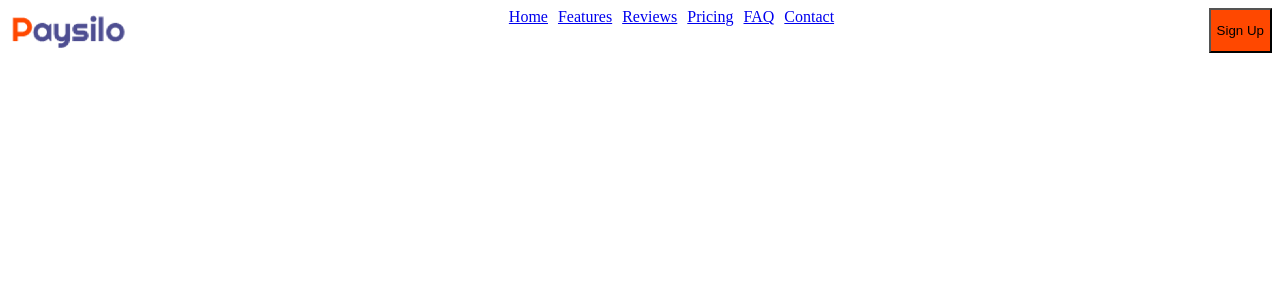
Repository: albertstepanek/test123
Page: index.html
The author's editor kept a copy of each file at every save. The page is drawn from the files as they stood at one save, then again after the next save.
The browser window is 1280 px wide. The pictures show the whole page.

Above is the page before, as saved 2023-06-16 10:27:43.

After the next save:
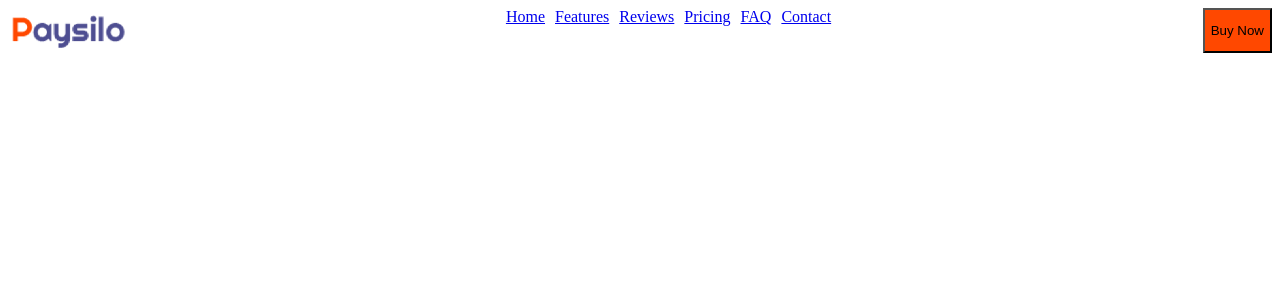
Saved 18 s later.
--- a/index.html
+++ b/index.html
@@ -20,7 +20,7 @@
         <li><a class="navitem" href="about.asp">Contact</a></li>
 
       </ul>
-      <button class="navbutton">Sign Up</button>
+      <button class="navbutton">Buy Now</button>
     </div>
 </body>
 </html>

::::::::::

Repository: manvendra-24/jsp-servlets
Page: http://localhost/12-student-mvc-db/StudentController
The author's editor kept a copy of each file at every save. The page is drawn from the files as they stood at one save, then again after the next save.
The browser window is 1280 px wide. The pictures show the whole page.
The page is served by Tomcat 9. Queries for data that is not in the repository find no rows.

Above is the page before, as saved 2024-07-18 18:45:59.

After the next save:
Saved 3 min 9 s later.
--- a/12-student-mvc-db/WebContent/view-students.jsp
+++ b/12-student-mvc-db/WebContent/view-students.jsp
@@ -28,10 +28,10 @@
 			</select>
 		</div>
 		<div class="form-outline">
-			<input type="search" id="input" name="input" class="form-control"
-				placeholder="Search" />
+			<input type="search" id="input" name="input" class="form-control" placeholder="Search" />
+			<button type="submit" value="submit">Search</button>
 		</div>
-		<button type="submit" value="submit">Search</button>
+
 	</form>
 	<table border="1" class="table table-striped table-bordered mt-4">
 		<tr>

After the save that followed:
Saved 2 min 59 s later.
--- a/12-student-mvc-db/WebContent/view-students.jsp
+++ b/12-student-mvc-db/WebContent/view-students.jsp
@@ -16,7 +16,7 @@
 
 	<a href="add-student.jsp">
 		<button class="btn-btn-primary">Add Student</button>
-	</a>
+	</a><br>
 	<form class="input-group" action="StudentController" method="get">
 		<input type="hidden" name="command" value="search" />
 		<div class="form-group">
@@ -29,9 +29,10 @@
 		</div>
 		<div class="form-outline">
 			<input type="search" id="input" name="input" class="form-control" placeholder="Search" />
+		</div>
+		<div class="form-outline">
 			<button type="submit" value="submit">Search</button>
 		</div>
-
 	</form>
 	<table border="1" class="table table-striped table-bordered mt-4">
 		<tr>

::::::::::

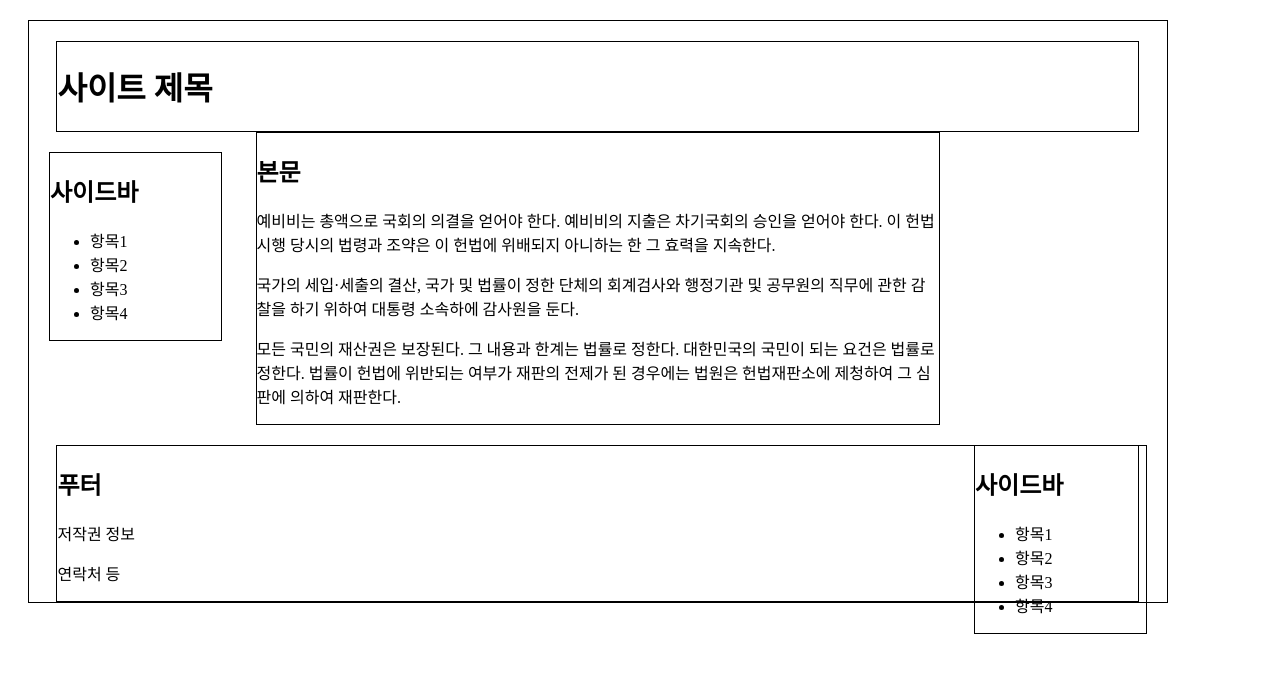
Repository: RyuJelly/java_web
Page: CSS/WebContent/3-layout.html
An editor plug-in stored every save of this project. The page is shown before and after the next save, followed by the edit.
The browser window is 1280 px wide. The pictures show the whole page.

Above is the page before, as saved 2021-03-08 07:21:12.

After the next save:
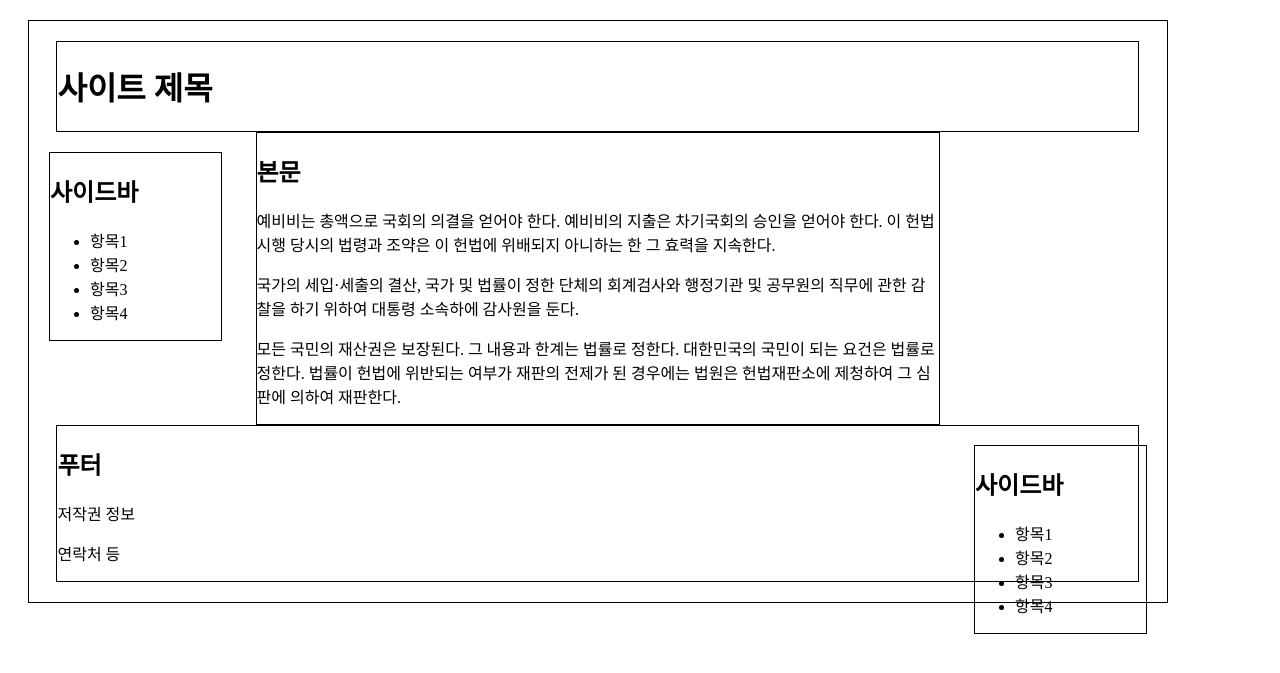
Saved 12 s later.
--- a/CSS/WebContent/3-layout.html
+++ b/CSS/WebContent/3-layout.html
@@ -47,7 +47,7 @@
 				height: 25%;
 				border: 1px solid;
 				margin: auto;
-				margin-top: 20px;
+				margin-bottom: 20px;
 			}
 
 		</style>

::::::::::

Where a line of the data above includes the string "html", pull it out.

Page: index.html
--- a/index.html
+++ b/index.html
 </html>
Page: CSS/WebContent/3-layout.html
--- a/CSS/WebContent/3-layout.html
+++ b/CSS/WebContent/3-layout.html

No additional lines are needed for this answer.